- Task instructions -
From the first line to the last, reproduce the records exactly as they appear below.
%%
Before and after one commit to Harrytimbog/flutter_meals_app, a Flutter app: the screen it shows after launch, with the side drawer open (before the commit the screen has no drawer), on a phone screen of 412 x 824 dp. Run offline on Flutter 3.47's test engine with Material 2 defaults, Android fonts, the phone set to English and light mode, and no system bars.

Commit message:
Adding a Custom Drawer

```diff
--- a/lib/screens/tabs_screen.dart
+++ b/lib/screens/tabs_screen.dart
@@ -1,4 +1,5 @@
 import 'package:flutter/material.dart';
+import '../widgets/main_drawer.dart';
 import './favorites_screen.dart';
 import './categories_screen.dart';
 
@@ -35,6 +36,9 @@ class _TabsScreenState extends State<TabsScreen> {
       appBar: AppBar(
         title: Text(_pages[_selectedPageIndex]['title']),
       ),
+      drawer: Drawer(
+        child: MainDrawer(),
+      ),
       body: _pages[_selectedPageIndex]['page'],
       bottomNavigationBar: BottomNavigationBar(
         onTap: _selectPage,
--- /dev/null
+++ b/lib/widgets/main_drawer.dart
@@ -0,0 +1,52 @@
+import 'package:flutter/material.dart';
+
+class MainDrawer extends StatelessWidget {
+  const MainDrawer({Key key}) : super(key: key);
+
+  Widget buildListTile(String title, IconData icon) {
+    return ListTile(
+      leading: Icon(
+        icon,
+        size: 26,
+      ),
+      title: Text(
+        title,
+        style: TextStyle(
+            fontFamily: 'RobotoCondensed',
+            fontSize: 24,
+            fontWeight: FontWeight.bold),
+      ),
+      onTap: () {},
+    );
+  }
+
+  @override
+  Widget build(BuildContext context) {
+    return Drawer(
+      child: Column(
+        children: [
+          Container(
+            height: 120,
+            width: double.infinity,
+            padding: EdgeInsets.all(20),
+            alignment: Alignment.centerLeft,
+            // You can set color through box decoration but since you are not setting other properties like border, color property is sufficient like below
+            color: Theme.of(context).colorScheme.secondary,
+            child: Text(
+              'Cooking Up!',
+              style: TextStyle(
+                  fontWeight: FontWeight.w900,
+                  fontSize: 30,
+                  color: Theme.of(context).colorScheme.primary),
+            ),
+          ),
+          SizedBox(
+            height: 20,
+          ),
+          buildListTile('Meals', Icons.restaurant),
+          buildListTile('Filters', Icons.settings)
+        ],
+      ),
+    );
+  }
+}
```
%%
- Answer box -
Before and after one commit to Harrytimbog/flutter_meals_app, a Flutter app: the screen it shows after launch, with the side drawer open (before the commit the screen has no drawer), on a phone screen of 412 x 824 dp. Run offline on Flutter 3.47's test engine with Material 2 defaults, Android fonts, the phone set to English and light mode, and no system bars.

Commit message:
Adding a Custom Drawer

```diff
--- a/lib/screens/tabs_screen.dart
+++ b/lib/screens/tabs_screen.dart
@@ -1,4 +1,5 @@
 import 'package:flutter/material.dart';
+import '../widgets/main_drawer.dart';
 import './favorites_screen.dart';
 import './categories_screen.dart';
 
@@ -35,6 +36,9 @@ class _TabsScreenState extends State<TabsScreen> {
       appBar: AppBar(
         title: Text(_pages[_selectedPageIndex]['title']),
       ),
+      drawer: Drawer(
+        child: MainDrawer(),
+      ),
       body: _pages[_selectedPageIndex]['page'],
       bottomNavigationBar: BottomNavigationBar(
         onTap: _selectPage,
--- /dev/null
+++ b/lib/widgets/main_drawer.dart
@@ -0,0 +1,52 @@
+import 'package:flutter/material.dart';
+
+class MainDrawer extends StatelessWidget {
+  const MainDrawer({Key key}) : super(key: key);
+
+  Widget buildListTile(String title, IconData icon) {
+    return ListTile(
+      leading: Icon(
+        icon,
+        size: 26,
+      ),
+      title: Text(
+        title,
+        style: TextStyle(
+            fontFamily: 'RobotoCondensed',
+            fontSize: 24,
+            fontWeight: FontWeight.bold),
+      ),
+      onTap: () {},
+    );
+  }
+
+  @override
+  Widget build(BuildContext context) {
+    return Drawer(
+      child: Column(
+        children: [
+          Container(
+            height: 120,
+            width: double.infinity,
+            padding: EdgeInsets.all(20),
+            alignment: Alignment.centerLeft,
+            // You can set color through box decoration but since you are not setting other properties like border, color property is sufficient like below
+            color: Theme.of(context).colorScheme.secondary,
+            child: Text(
+              'Cooking Up!',
+              style: TextStyle(
+                  fontWeight: FontWeight.w900,
+                  fontSize: 30,
+                  color: Theme.of(context).colorScheme.primary),
+            ),
+          ),
+          SizedBox(
+            height: 20,
+          ),
+          buildListTile('Meals', Icons.restaurant),
+          buildListTile('Filters', Icons.settings)
+        ],
+      ),
+    );
+  }
+}
```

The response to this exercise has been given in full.